i tried to run the sql but it gave an error.. is it incomplete. 

SyntaxEditor Code Snippet

SELECT CAST(SUBSTR('20161106193050630',15, 3) AS TIMESTAMP(3) FORMAT 'yyyymmddhhmiss.s(3)') Invalid Timestamp Error

for this specific query i am trying to ignore the  Daylight savings so basically i just want to add 18:30 hours to the day .. doesnt matter what timezone/DST it is . 

 

Teradata Employee

Re: date time during Daylight Savings

Well, this works, but it seems like there should be an even easier way to do it:

 

select cast(substr('20161106183053456',1,4) || '-' ||
    substr('20161106183053456',5,2) || '-' ||
    substr('20161106183053456',7,2) || ' ' ||
    substr('20161106183053456',9,2) || ':' ||
    substr('20161106183053456',11,2) || ':' ||
    substr('20161106183053456',13,2) || '.' ||
    substr('20161106183053456',15,3)
as timestamp(3) format'yyyy-mm-ddBhh:mi:ssds(3)');

Teradata Employee

Re: date time during Daylight Savings

Yes, it's incomplete.

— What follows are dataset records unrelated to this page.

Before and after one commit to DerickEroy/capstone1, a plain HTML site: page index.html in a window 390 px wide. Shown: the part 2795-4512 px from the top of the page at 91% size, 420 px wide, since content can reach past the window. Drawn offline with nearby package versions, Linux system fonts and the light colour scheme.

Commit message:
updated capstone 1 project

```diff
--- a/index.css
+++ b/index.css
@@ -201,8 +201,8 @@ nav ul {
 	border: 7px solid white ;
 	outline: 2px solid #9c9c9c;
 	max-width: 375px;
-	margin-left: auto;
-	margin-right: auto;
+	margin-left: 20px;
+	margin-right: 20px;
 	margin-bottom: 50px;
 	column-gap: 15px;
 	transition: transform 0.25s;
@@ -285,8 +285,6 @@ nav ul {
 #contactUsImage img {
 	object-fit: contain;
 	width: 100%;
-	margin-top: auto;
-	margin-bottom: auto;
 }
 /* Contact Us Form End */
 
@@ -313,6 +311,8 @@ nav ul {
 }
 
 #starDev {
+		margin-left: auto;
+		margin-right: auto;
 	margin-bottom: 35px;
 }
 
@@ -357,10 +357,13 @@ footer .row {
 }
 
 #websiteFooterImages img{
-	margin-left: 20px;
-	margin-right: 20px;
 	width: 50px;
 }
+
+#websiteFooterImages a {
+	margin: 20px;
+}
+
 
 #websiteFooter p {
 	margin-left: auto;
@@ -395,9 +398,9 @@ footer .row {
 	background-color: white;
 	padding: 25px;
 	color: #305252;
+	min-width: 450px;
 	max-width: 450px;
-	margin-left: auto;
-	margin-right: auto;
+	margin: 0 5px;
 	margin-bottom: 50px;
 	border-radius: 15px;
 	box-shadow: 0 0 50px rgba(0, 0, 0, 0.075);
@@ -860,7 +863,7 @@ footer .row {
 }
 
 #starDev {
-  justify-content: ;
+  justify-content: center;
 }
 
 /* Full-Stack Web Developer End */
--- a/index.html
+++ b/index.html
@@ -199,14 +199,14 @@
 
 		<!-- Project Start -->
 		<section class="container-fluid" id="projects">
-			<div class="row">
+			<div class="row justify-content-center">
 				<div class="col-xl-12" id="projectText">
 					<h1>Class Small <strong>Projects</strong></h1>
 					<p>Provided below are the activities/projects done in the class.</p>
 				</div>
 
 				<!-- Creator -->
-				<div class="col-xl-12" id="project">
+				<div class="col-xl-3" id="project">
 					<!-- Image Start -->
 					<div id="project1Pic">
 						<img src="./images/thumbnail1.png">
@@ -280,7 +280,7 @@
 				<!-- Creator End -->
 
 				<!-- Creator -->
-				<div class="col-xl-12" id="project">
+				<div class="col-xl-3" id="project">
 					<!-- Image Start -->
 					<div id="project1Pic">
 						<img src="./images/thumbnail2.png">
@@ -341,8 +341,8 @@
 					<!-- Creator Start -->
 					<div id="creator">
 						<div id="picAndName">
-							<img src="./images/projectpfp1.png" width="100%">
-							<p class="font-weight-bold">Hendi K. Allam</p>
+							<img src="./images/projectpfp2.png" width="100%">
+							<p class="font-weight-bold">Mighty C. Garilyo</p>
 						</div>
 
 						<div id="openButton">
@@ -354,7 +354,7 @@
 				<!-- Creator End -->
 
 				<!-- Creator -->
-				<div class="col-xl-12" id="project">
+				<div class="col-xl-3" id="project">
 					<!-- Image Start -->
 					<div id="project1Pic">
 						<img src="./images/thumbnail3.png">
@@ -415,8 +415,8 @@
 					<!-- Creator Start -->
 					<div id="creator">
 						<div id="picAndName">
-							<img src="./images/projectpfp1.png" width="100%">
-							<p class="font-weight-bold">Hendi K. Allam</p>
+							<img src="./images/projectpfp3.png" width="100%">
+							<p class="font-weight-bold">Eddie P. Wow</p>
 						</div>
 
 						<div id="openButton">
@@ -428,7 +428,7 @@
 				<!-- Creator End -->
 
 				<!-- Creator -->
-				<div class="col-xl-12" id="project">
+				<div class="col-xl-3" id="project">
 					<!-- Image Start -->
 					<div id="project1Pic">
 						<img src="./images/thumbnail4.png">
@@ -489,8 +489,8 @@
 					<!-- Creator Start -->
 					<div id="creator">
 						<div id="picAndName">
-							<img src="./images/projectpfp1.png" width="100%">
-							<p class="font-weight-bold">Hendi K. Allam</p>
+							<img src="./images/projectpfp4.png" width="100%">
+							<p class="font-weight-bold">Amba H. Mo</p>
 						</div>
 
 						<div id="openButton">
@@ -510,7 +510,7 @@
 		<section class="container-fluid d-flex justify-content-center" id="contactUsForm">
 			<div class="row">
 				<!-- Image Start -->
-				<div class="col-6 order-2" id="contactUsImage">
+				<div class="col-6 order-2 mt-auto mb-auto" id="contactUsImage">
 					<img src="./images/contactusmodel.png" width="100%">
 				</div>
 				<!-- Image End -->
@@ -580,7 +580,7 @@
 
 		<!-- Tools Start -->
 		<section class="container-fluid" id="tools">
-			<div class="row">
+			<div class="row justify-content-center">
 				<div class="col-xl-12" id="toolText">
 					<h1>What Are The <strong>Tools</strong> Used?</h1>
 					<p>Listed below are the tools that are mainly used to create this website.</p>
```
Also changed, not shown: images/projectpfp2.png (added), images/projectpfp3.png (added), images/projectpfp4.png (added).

Timestamp format doesn't allow the radix point for fractional seconds to be implied.

 

SELECT CAST(SUBSTR('20161106183050630',1, 14) || '.' ||SUBSTR('20161106183050630',15, 3) AS TIMESTAMP(3) FORMAT 'yyyymmddhhmiss.s(3)')

Teradata Employee

Re: date time during Daylight Savings

We have a script which calculates the date to trigger a few jobs; we subtract interval '1' day from the given date for a few checks. However on 2nd October [daylight saving in Sydney] between 00:00 - 02:00 (before the daylight saving time i.e. 03:00), if we subtract 1 day interval it takes us 25 hours behind instead of 24.

 

SELECT CAST(SUBSTR('20171002000001001',1, 14) || '.' ||SUBSTR('20171002000001001',15, 3) AS TIMESTAMP(3) FORMAT 'yyyymmddhhmiss.s(3)') - INTERVAL '1' DAY;

Expected Answer: 01/10/2017 00:00:01.000000

Answer we get: 30/09/2017 23:00:01.000000

 

Is there any proper workaround or am I missing anything here.

Teradata Employee

Re: date time during Daylight Savings

I believe the problem is that CAST from character to timestamp without time zone assumes the current (pre-adjustment) session time zone offset, i.e. +10:00.

You probably need to use TIMESTAMP WITH TIME ZONE instead.